### Task statement
Exclude all pictures, then restate the entries below word for word.

### Extracted information
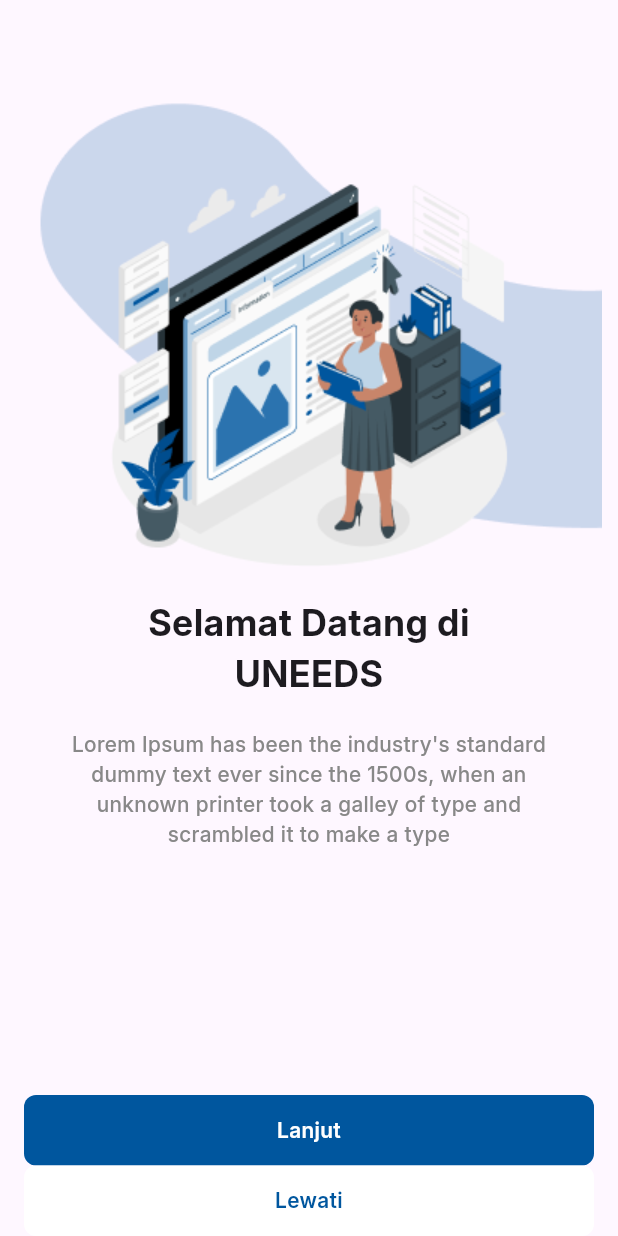
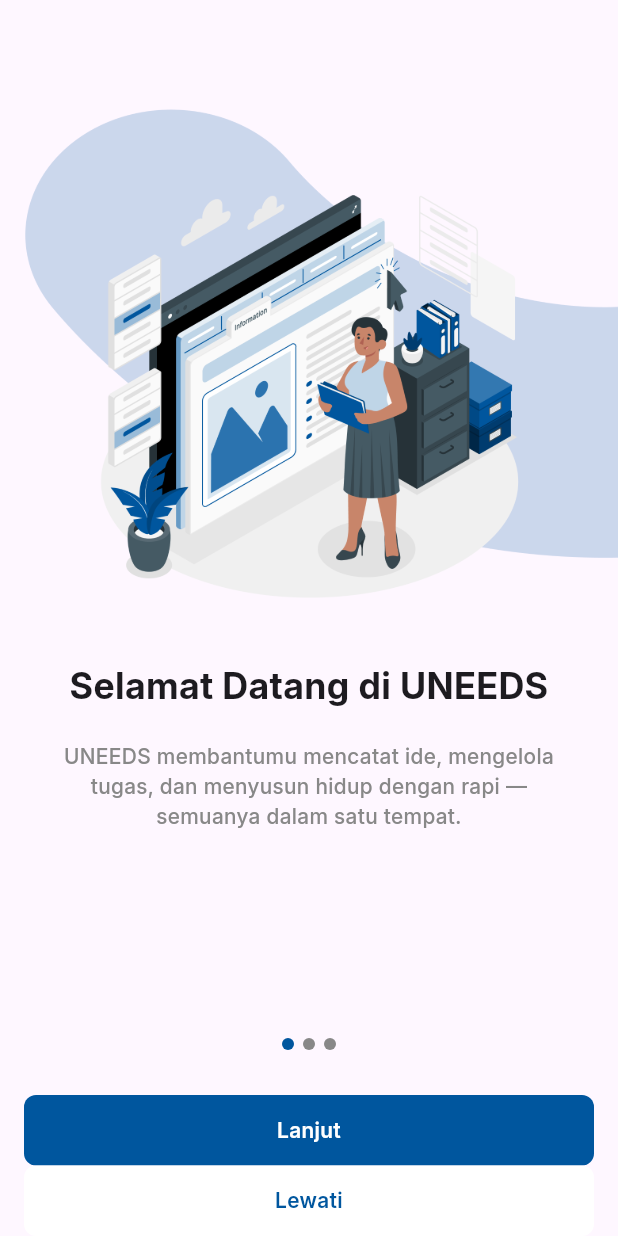
Before and after one commit to aryaprtm11/uneeds, a Flutter app: the screen it shows after launch, on a phone screen of 412 x 824 dp. Run offline on Flutter 3.47's test engine with Material 3 defaults, Android fonts, the phone set to English and light mode, and no system bars.

Commit message:
add indikator

```diff
--- a/uneeds/lib/views/onboarding.dart
+++ b/uneeds/lib/views/onboarding.dart
@@ -1,5 +1,26 @@
 import 'package:flutter/material.dart';
 import 'package:uneeds/utils/color.dart';
+
+List onboardingData = [
+  {
+    "image": "assets/gambar/welcome-1.png",
+    "title": "Selamat Datang di UNEEDS",
+    "deskripsi":
+        "UNEEDS membantumu mencatat ide, mengelola tugas, dan menyusun hidup dengan rapi — semuanya dalam satu tempat.",
+  },
+  {
+    "image": "assets/gambar/welcome-2.png",
+    "title": "Fleksibel. Personal. Terstruktur.",
+    "deskripsi":
+        "Buat halaman sesuai kebutuhanmu: catatan, to-do list, proyek kerja, hingga jurnal harian. Semua bisa disesuaikan.",
+  },
+  {
+    "image": "assets/gambar/welcome-3.png",
+    "title": "Kolaborasi Tanpa Batas",
+    "deskripsi":
+        "Undang tim atau teman, berbagi ide, dan bekerjalah bersama secara real-time. UNEEDS bikin kerja jadi lebih menyatu.",
+  },
+];
 
 class OnboardingView extends StatefulWidget {
   const OnboardingView({super.key});
@@ -16,10 +37,14 @@ class _OnboardingViewState extends State<OnboardingView> {
         children: [
           Expanded(
             child: PageView.builder(
+              itemCount: onboardingData.length,
               itemBuilder: (_, i) {
                 return Column(
                   children: [
-                    Image.asset("assets/gambar/welcome-${i + 1}.png"),
+                    Padding(
+                      padding: const EdgeInsets.only(bottom: 20.0),
+                      child: Image.asset(onboardingData[i]["image"]),
+                    ),
 
                     Padding(
                       padding: const EdgeInsets.fromLTRB(16, 8, 16, 0),
@@ -28,7 +53,7 @@ class _OnboardingViewState extends State<OnboardingView> {
                           Padding(
                             padding: const EdgeInsets.only(bottom: 20.0),
                             child: Text(
-                              "Selamat Datang di\nUNEEDS",
+                              onboardingData[i]["title"],
                               textAlign: TextAlign.center,
                               style: TextStyle(
                                 fontFamily: "InterBold",
@@ -42,7 +67,7 @@ class _OnboardingViewState extends State<OnboardingView> {
                               horizontal: 16.0,
                             ),
                             child: Text(
-                              "Lorem Ipsum has been the industry's standard dummy text ever since the 1500s, when an unknown printer took a galley of type and scrambled it to make a type",
+                              onboardingData[i]["deskripsi"],
                               textAlign: TextAlign.center,
                               style: TextStyle(
                                 fontFamily: "InterMedium",
@@ -63,10 +88,45 @@ class _OnboardingViewState extends State<OnboardingView> {
           Column(
             children: [
               Padding(
+                padding: const EdgeInsets.symmetric(vertical: 30),
+                child: Wrap(
+                  spacing: 6,
+                  // mainAxisAlignment: MainAxisAlignment.center,
+                  children: [
+                    Container(
+                      decoration: BoxDecoration(
+                        color: blueColor,
+                        borderRadius: BorderRadius.circular(8),
+                      ),
+                      height: 8,
+                      width: 8,
+                    ),
+
+                    Container(
+                      decoration: BoxDecoration(
+                        color: fontGrayColor,
+                        borderRadius: BorderRadius.circular(8),
+                      ),
+                      height: 8,
+                      width: 8,
+                    ),
+
+                    Container(
+                      decoration: BoxDecoration(
+                        color: fontGrayColor,
+                        borderRadius: BorderRadius.circular(8),
+                      ),
+                      height: 8,
+                      width: 8,
+                    ),
+                  ],
+                ),
+              ),
+              Padding(
                 padding: EdgeInsets.symmetric(horizontal: 16),
                 child: GestureDetector(
                   onTap: () {
-                    print("lanjut");
+                    // print("lanjut");
                   },
                   child: Container(
                     width: double.infinity,
@@ -92,7 +152,7 @@ class _OnboardingViewState extends State<OnboardingView> {
                 padding: EdgeInsets.symmetric(horizontal: 16),
                 child: GestureDetector(
                   onTap: () {
-                    print("lewati");
+                    // print("lewati");
                   },
                   child: Container(
                     width: double.infinity,
```
Also changed, not shown: uneeds/assets/gambar/welcome-1.png, uneeds/assets/gambar/welcome-3.png.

### Solution below
Before and after one commit to aryaprtm11/uneeds, a Flutter app: the screen it shows after launch, on a phone screen of 412 x 824 dp. Run offline on Flutter 3.47's test engine with Material 3 defaults, Android fonts, the phone set to English and light mode, and no system bars.

Commit message:
add indikator

```diff
--- a/uneeds/lib/views/onboarding.dart
+++ b/uneeds/lib/views/onboarding.dart
@@ -1,5 +1,26 @@
 import 'package:flutter/material.dart';
 import 'package:uneeds/utils/color.dart';
+
+List onboardingData = [
+  {
+    "image": "assets/gambar/welcome-1.png",
+    "title": "Selamat Datang di UNEEDS",
+    "deskripsi":
+        "UNEEDS membantumu mencatat ide, mengelola tugas, dan menyusun hidup dengan rapi — semuanya dalam satu tempat.",
+  },
+  {
+    "image": "assets/gambar/welcome-2.png",
+    "title": "Fleksibel. Personal. Terstruktur.",
+    "deskripsi":
+        "Buat halaman sesuai kebutuhanmu: catatan, to-do list, proyek kerja, hingga jurnal harian. Semua bisa disesuaikan.",
+  },
+  {
+    "image": "assets/gambar/welcome-3.png",
+    "title": "Kolaborasi Tanpa Batas",
+    "deskripsi":
+        "Undang tim atau teman, berbagi ide, dan bekerjalah bersama secara real-time. UNEEDS bikin kerja jadi lebih menyatu.",
+  },
+];
 
 class OnboardingView extends StatefulWidget {
   const OnboardingView({super.key});
@@ -16,10 +37,14 @@ class _OnboardingViewState extends State<OnboardingView> {
         children: [
           Expanded(
             child: PageView.builder(
+              itemCount: onboardingData.length,
               itemBuilder: (_, i) {
                 return Column(
                   children: [
-                    Image.asset("assets/gambar/welcome-${i + 1}.png"),
+                    Padding(
+                      padding: const EdgeInsets.only(bottom: 20.0),
+                      child: Image.asset(onboardingData[i]["image"]),
+                    ),
 
                     Padding(
                       padding: const EdgeInsets.fromLTRB(16, 8, 16, 0),
@@ -28,7 +53,7 @@ class _OnboardingViewState extends State<OnboardingView> {
                           Padding(
                             padding: const EdgeInsets.only(bottom: 20.0),
                             child: Text(
-                              "Selamat Datang di\nUNEEDS",
+                              onboardingData[i]["title"],
                               textAlign: TextAlign.center,
                               style: TextStyle(
                                 fontFamily: "InterBold",
@@ -42,7 +67,7 @@ class _OnboardingViewState extends State<OnboardingView> {
                               horizontal: 16.0,
                             ),
                             child: Text(
-                              "Lorem Ipsum has been the industry's standard dummy text ever since the 1500s, when an unknown printer took a galley of type and scrambled it to make a type",
+                              onboardingData[i]["deskripsi"],
                               textAlign: TextAlign.center,
                               style: TextStyle(
                                 fontFamily: "InterMedium",
@@ -63,10 +88,45 @@ class _OnboardingViewState extends State<OnboardingView> {
           Column(
             children: [
               Padding(
+                padding: const EdgeInsets.symmetric(vertical: 30),
+                child: Wrap(
+                  spacing: 6,
+                  // mainAxisAlignment: MainAxisAlignment.center,
+                  children: [
+                    Container(
+                      decoration: BoxDecoration(
+                        color: blueColor,
+                        borderRadius: BorderRadius.circular(8),
+                      ),
+                      height: 8,
+                      width: 8,
+                    ),
+
+                    Container(
+                      decoration: BoxDecoration(
+                        color: fontGrayColor,
+                        borderRadius: BorderRadius.circular(8),
+                      ),
+                      height: 8,
+                      width: 8,
+                    ),
+
+                    Container(
+                      decoration: BoxDecoration(
+                        color: fontGrayColor,
+                        borderRadius: BorderRadius.circular(8),
+                      ),
+                      height: 8,
+                      width: 8,
+                    ),
+                  ],
+                ),
+              ),
+              Padding(
                 padding: EdgeInsets.symmetric(horizontal: 16),
                 child: GestureDetector(
                   onTap: () {
-                    print("lanjut");
+                    // print("lanjut");
                   },
                   child: Container(
                     width: double.infinity,
@@ -92,7 +152,7 @@ class _OnboardingViewState extends State<OnboardingView> {
                 padding: EdgeInsets.symmetric(horizontal: 16),
                 child: GestureDetector(
                   onTap: () {
-                    print("lewati");
+                    // print("lewati");
                   },
                   child: Container(
                     width: double.infinity,
```
Also changed, not shown: uneeds/assets/gambar/welcome-1.png, uneeds/assets/gambar/welcome-3.png.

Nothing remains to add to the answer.